Encourage students to use their first blog entry to introduce themselves and what their blog will be about. For example, One student writes:
"Yaaaaaaaay! Welcome to my blog. My name is Sara, and my blog is going to be about DANCE. Now I'm not just talking about boring, one type of dance. I'm talking about ballroom, modern, and many others. So all those dancers out there, tell your friends and tell them to tell their friends because my blog is going to be fun and not boring!!!!! See ya' at my Blog Dance-a-Palooza."

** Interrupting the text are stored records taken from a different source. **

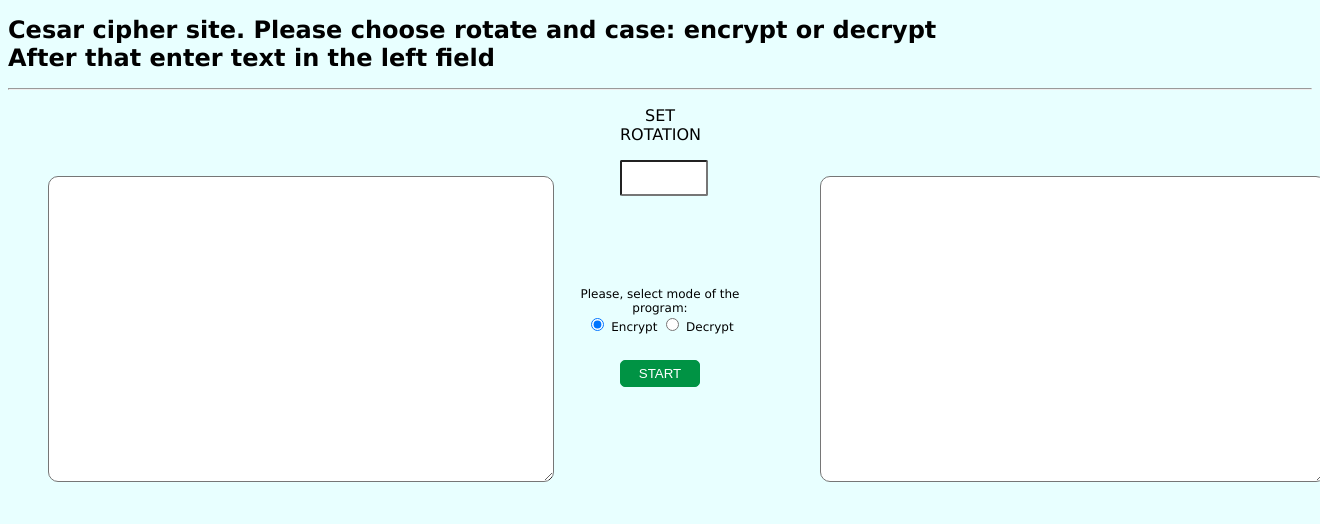
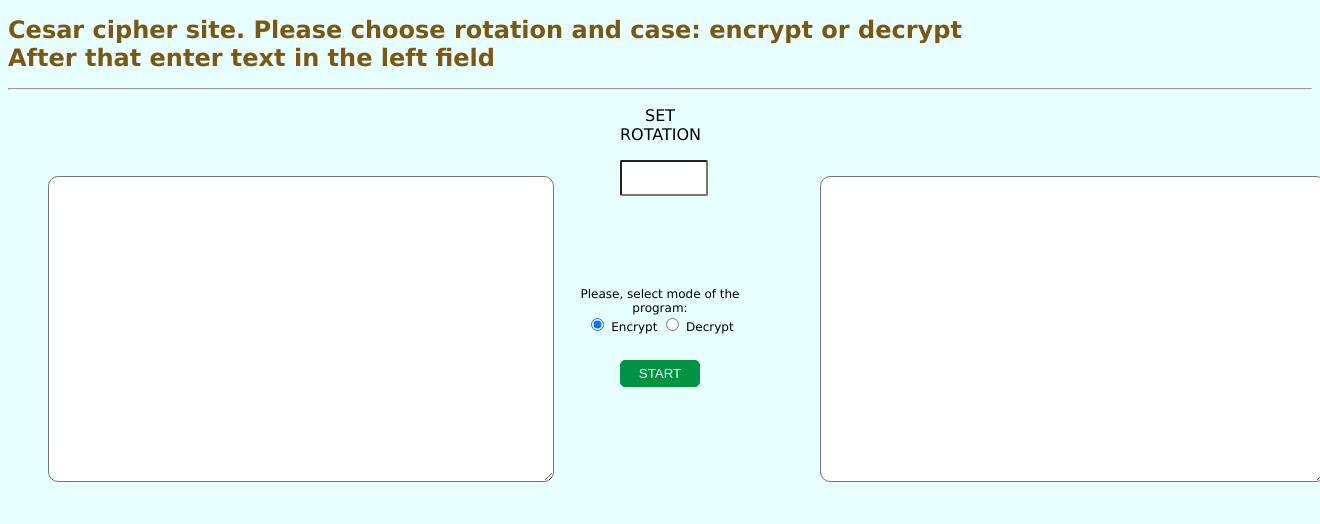
Before and after one commit to mupastir/lightit_test, a Flask app: page / in a window 1320 px wide. Shown: the top 524 px of the page. Run offline with Flask 2, Linux system fonts and the light colour scheme; parts of the project's set-up code (start-up, migrations or seed data) failed here and were passed over; some libraries are stand-ins or nearby versions.

Commit message:
fix imports edited legend

```diff
--- a/core/controllers/cipher.py
+++ b/core/controllers/cipher.py
@@ -1,5 +1,3 @@
-from core.app import app
-
 class Cipher:
 
     def __init__(self, rot_index, mode, rough_text):
--- a/core/routes/cipher.py
+++ b/core/routes/cipher.py
@@ -5,7 +5,7 @@ from core.controllers.cipher import Cipher
 class CipherRoute:
 
     def __init__(self):
-        self.main_page_legend = 'Cesar cipher site. Please choose rotate and case: encrypt or decrypt <br>' \
+        self.main_page_legend = 'Cesar cipher site. Please choose rotation and case: encrypt or decrypt <br>' \
                                 'After that enter text in the left field'
 
     def main_page(self):
--- a/core/static/css/style.css
+++ b/core/static/css/style.css
@@ -6,7 +6,7 @@ body {
 }
 
 h1 {
-    color: #000000;
+    color: #7c5712;
 }
 
 .my-flex-block {
--- a/core/templates/index.html
+++ b/core/templates/index.html
@@ -9,7 +9,7 @@
     <script src="{{ url_for('static', filename='js/Chart.js') }}"></script>
 </head>
 <body>
-    <h1>{{ legend | safe}}</h1>
+    <h1 class="legend">{{ legend | safe}}</h1>
 
     <hr />
     <script src="{{ url_for('static', filename='js/script.js') }}"></script>
```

I encourage students to write at least once a week, for about 15 to 20 minutes. This works out to be about 100 words, although some write significantly more or less, depending on the student's age and ability level. It's important to maintain a classroom schedule so you have a minimum expectation of one blog entry per week. Any more than that should be left completely up to the student. You will find that some students will barely make the minimum expectation. This could be because they ceased being interested in the overall scope of their blog. If this is the case, I always let students change their topic. Joe is one such student. He started blogging about NASCAR, but realized one month and four blog posts later that he really didn't tapped out his knowledge and interest in it, and asked if he could cover WWE Wrestling, and his creative juices began to flow again. Then, you'll have the students who blog as though they've finally found their higher calling. These are the students who post every day, from home, from grandma's house, from Starbucks, and anywhere in between. These are the kids you've simply hooked. It's fun to see kids take to it like they do and run with it. There's simply no stopping them.
How to stay motivated to blog
There are a few tricks that you can try mid-year that can keep students' interests up to continue blogging. One idea is to select certain outstanding blog posts to be part of a classroom or schoolwide newspaper. We all like seeing our own ideas validated in print, even though we're in the digital age. And what better way to highlight some of the great writing your students are doing than to have some of the best rise to the top in the form of a published work.